» AIM OF THE EXERCISE: Every line below must come back exactly as it stands, with the images omitted.

» Front-end code change data:

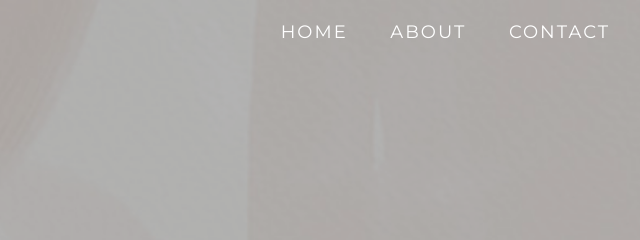
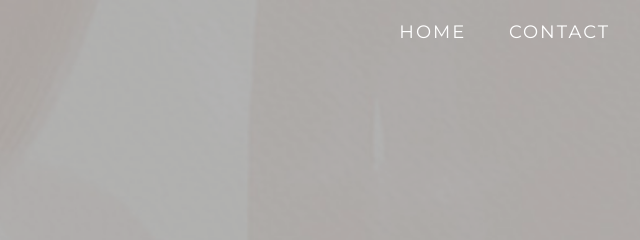
Before and after one commit to tqp2711/Website, a plain HTML site: page index.html in a window 1280 px wide. Shown: the top 240 px of the page, 640-1280 px from the left. Drawn offline with Linux system fonts and the light colour scheme.

Commit message:
about_menu

```diff
--- a/index.html
+++ b/index.html
@@ -25,7 +25,7 @@
               <li><a href="#hero" data-after="Home">Home</a></li>
               <!-- <li><a href="#services" data-after="Service">Services</a></li>
               <li><a href="#projects" data-after="Projects">Projects</a></li> -->
-              <li><a href="#about" data-after="About">About</a></li>
+              <!-- <li><a href="#about" data-after="About">About</a></li> -->
               <li><a href="#contact" data-after="Contact">Contact</a></li>
             </ul>
           </div>
```
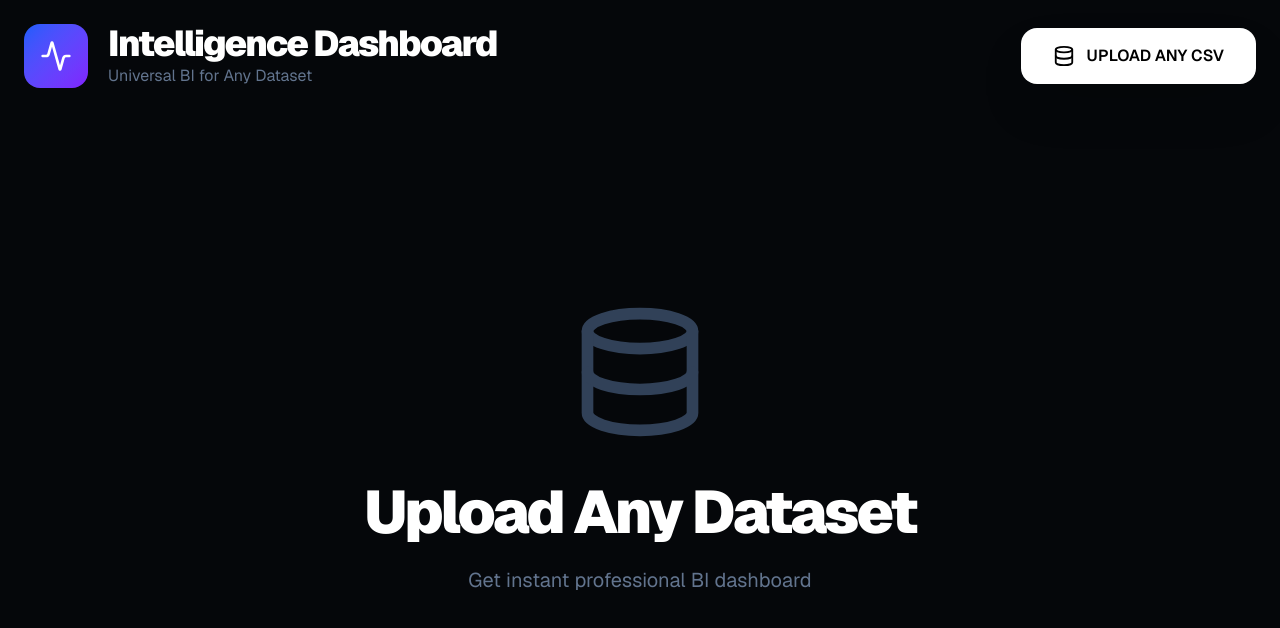
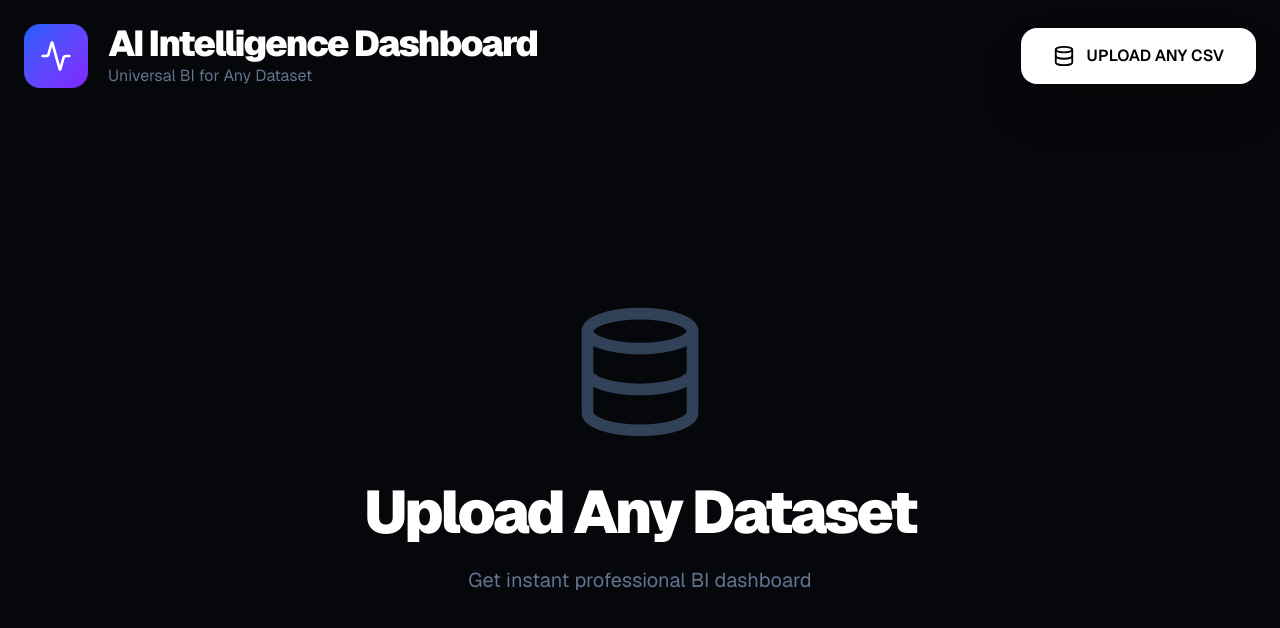
Before and after one commit to upadhyedharanendra9-hash/medical-ai-production, a Next.js app in the folder frontend/: page / in a window 1280 px wide. Shown: the top 628 px of the page. Built offline with nearby package versions, Linux system fonts and the light colour scheme.

Commit message:
Update title to 'AI Intelligence Dashboard'

```diff
--- a/frontend/app/page.tsx
+++ b/frontend/app/page.tsx
@@ -53,7 +53,7 @@ export default function ProGenericBIDashboard() {
             <Activity className="text-white" size={32} />
           </div>
           <div>
-            <h1 className="text-4xl font-black text-white tracking-tighter">Intelligence Dashboard</h1>
+            <h1 className="text-4xl font-black text-white tracking-tighter">AI Intelligence Dashboard</h1>
             <p className="text-slate-500">Universal BI for Any Dataset</p>
           </div>
         </div>
```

» ANSWER SECTION:
Before and after one commit to tqp2711/Website, a plain HTML site: page index.html in a window 1280 px wide. Shown: the top 240 px of the page, 640-1280 px from the left. Drawn offline with Linux system fonts and the light colour scheme.

Commit message:
about_menu

```diff
--- a/index.html
+++ b/index.html
@@ -25,7 +25,7 @@
               <li><a href="#hero" data-after="Home">Home</a></li>
               <!-- <li><a href="#services" data-after="Service">Services</a></li>
               <li><a href="#projects" data-after="Projects">Projects</a></li> -->
-              <li><a href="#about" data-after="About">About</a></li>
+              <!-- <li><a href="#about" data-after="About">About</a></li> -->
               <li><a href="#contact" data-after="Contact">Contact</a></li>
             </ul>
           </div>
```
Before and after one commit to upadhyedharanendra9-hash/medical-ai-production, a Next.js app in the folder frontend/: page / in a window 1280 px wide. Shown: the top 628 px of the page. Built offline with nearby package versions, Linux system fonts and the light colour scheme.

Commit message:
Update title to 'AI Intelligence Dashboard'

```diff
--- a/frontend/app/page.tsx
+++ b/frontend/app/page.tsx
@@ -53,7 +53,7 @@ export default function ProGenericBIDashboard() {
             <Activity className="text-white" size={32} />
           </div>
           <div>
-            <h1 className="text-4xl font-black text-white tracking-tighter">Intelligence Dashboard</h1>
+            <h1 className="text-4xl font-black text-white tracking-tighter">AI Intelligence Dashboard</h1>
             <p className="text-slate-500">Universal BI for Any Dataset</p>
           </div>
         </div>
```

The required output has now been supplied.